In recent months there has been a lot ofactivity around the discovery and exploitation of vulnerabilities inthe Microsoft Office 2003 suite of applications. This activity led tothe discovery of a large number of vulnerabilities in Microsoft Word,PowerPoint, and Excel; many of which were incorporated into newTrojans, such as the Trojan.PPDropper and Trojan.MDropper families. Asa result, Microsoft has spent a fair amount time and effort in patchingsecurity vulnerabilities in its Office 2003 suite.
In thepast couple of days, we have seen samples of a Trojan that exploits apreviously unknown vulnerability in Microsoft's Office applications.This time, it is in Microsoft Word 2000 running on Windows 2000. ThisTrojan (detected by Symantec products as Trojan.MDropper.Q)takes advantage of the vulnerability to drop another file onto thetarget computer. Detected as a Trojan, this dropped file in turn dropsanother file, which is actually a new variant of Backdoor.Femo.As with other recent Office vulnerabilities, documents incorporatingthe exploit code must be opened with a vulnerable copy of MicrosoftWord 2000 for it to work. As such, it makes the vulnerabilityunsuitable for the creation of self-replicating network worms.
Microsoft Office vulnerabilities are a great platform for socialengineering and email based attacks. Enterprises, small businesses, andconsumers alike continue to share and exchange information usingMicrosoft Office documents.
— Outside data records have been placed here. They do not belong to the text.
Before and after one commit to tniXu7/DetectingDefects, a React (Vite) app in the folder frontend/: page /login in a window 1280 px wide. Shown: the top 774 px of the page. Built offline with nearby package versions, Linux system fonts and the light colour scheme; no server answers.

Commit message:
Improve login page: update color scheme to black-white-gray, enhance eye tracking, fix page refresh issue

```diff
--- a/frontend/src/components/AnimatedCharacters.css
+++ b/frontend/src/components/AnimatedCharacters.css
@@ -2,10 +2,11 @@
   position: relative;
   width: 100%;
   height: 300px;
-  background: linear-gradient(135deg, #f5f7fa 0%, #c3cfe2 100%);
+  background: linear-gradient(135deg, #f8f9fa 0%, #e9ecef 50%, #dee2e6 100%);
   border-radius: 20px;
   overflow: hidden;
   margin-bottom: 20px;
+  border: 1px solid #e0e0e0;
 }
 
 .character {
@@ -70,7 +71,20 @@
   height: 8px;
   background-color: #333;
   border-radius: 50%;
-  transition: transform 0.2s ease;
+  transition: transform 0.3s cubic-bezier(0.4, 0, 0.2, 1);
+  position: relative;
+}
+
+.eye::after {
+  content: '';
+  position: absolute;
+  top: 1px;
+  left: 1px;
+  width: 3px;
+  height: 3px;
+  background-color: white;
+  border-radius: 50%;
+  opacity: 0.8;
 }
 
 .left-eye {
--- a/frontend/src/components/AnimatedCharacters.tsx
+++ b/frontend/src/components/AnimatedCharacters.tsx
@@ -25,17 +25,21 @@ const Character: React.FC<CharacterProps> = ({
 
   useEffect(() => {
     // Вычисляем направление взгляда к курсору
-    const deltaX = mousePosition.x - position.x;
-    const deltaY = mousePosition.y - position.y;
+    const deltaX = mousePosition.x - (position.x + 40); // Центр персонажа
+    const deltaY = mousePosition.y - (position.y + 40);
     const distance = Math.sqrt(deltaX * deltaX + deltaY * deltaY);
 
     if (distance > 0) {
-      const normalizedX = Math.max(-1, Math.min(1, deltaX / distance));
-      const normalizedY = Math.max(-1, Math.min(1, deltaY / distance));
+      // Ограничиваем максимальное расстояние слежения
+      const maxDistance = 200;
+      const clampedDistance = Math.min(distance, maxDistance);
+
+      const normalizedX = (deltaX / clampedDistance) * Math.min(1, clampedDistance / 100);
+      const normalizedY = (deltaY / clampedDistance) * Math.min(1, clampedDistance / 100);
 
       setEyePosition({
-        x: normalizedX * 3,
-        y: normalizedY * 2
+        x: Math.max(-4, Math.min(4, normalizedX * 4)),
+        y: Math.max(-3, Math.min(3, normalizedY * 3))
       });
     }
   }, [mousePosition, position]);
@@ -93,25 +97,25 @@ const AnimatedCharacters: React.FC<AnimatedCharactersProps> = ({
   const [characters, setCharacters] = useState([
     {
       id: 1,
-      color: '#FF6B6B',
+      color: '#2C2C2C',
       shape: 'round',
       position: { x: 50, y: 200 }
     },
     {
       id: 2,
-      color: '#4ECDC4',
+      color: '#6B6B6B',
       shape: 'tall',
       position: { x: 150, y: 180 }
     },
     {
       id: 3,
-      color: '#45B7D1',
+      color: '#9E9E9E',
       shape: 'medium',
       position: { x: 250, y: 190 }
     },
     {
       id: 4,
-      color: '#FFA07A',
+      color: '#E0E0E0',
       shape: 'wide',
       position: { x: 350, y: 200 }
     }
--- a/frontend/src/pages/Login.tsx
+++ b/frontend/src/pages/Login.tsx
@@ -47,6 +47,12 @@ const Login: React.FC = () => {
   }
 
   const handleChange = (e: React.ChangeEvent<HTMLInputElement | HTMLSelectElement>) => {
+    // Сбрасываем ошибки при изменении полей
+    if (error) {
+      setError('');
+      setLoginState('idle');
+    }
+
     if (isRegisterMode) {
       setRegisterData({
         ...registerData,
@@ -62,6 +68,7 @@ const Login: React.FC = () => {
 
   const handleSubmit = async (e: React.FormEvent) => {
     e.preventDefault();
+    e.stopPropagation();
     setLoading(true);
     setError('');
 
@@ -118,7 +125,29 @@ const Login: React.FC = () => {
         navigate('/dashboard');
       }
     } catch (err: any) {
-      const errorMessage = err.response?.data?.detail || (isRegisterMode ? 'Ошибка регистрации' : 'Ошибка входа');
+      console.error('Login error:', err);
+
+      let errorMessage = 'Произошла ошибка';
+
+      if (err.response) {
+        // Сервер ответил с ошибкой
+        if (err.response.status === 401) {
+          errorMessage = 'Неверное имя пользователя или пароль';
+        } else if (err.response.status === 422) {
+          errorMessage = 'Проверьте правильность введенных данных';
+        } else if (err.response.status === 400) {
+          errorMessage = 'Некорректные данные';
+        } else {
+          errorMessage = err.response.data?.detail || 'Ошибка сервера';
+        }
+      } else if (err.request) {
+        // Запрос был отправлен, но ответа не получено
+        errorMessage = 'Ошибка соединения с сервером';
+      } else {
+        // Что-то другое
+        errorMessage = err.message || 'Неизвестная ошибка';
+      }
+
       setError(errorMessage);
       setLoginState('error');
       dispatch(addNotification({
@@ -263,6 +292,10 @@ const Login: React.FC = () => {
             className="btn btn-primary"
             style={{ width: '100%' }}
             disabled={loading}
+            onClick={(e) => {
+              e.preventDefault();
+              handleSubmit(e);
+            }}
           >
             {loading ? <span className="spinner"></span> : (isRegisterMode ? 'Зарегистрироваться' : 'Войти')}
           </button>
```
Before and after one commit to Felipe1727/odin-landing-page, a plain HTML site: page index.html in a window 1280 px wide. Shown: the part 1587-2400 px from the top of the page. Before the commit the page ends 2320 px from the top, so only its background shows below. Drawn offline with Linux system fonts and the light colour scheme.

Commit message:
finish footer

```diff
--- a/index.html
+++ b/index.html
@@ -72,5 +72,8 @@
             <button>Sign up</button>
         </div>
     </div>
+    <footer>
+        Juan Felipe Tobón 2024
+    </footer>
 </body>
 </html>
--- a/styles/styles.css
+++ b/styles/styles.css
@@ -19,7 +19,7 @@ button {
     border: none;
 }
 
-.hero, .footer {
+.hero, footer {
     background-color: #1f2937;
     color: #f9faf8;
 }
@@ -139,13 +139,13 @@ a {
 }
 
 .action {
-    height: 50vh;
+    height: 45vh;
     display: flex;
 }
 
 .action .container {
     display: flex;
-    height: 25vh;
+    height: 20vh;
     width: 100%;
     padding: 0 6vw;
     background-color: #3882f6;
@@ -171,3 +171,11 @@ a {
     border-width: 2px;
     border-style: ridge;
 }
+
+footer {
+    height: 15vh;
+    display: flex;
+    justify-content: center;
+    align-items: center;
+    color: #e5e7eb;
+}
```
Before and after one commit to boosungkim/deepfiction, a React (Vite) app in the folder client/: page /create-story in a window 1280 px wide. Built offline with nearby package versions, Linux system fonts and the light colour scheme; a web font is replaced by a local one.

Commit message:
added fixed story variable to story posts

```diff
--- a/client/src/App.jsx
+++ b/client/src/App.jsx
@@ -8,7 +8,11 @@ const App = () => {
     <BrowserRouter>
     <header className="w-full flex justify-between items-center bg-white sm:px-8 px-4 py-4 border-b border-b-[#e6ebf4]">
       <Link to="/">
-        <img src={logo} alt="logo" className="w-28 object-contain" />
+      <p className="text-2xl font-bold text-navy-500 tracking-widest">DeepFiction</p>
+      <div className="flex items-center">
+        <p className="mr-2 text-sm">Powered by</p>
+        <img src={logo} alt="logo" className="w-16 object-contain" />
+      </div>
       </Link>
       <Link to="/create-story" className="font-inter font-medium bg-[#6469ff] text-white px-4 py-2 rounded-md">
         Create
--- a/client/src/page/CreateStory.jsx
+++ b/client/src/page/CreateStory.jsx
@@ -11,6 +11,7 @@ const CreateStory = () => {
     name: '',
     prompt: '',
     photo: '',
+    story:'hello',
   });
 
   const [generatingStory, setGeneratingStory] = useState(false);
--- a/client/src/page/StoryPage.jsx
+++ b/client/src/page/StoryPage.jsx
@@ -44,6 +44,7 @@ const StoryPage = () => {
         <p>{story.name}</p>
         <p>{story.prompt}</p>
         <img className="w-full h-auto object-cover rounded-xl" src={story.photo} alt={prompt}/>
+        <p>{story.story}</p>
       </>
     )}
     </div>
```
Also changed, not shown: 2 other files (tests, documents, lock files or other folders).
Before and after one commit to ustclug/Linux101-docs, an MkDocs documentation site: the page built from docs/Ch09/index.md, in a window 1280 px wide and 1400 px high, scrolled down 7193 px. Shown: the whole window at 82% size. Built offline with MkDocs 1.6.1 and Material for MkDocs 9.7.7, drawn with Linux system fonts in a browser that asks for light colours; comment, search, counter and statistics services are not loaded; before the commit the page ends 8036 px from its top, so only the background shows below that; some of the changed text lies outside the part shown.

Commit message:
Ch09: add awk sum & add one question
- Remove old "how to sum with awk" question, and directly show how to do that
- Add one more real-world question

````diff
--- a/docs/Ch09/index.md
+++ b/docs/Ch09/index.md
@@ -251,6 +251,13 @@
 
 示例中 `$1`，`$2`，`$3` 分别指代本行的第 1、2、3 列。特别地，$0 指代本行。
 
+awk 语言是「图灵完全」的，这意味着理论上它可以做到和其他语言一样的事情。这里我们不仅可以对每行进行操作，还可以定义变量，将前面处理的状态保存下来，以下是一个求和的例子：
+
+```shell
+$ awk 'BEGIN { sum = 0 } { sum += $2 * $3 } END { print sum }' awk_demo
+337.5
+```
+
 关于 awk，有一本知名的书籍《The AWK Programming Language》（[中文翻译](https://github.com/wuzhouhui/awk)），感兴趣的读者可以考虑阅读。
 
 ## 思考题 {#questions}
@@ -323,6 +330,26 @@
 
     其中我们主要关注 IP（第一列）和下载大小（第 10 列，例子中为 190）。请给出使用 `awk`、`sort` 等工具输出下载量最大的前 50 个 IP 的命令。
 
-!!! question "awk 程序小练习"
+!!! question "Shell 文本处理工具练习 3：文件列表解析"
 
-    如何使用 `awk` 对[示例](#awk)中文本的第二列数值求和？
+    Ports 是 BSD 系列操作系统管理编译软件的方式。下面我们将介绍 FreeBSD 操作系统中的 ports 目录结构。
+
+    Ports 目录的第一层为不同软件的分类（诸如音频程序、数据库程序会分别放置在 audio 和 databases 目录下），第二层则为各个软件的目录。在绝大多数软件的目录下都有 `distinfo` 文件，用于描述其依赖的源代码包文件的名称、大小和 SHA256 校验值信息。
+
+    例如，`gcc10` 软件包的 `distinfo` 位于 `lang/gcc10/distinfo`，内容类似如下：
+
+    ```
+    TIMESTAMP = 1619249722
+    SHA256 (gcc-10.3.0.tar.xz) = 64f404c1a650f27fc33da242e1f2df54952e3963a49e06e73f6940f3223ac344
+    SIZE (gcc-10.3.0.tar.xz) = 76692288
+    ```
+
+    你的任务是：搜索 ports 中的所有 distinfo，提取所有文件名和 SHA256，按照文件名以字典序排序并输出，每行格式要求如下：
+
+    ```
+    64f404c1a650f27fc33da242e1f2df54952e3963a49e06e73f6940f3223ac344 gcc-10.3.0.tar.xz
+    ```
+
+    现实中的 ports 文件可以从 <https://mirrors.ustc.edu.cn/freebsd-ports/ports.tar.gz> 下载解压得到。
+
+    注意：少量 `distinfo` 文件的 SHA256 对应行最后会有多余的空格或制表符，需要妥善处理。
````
As most of these document types aregenerally allowed to pass through firewalls and security solutions,Microsoft Office documents are good vehicles for hiding executablemalicious code.
Until a vendor supplied patch is made available and then installed, users should follow safe computing practices and exercise extreme caution when opening unsolicited emails containing Microsoft Office documents.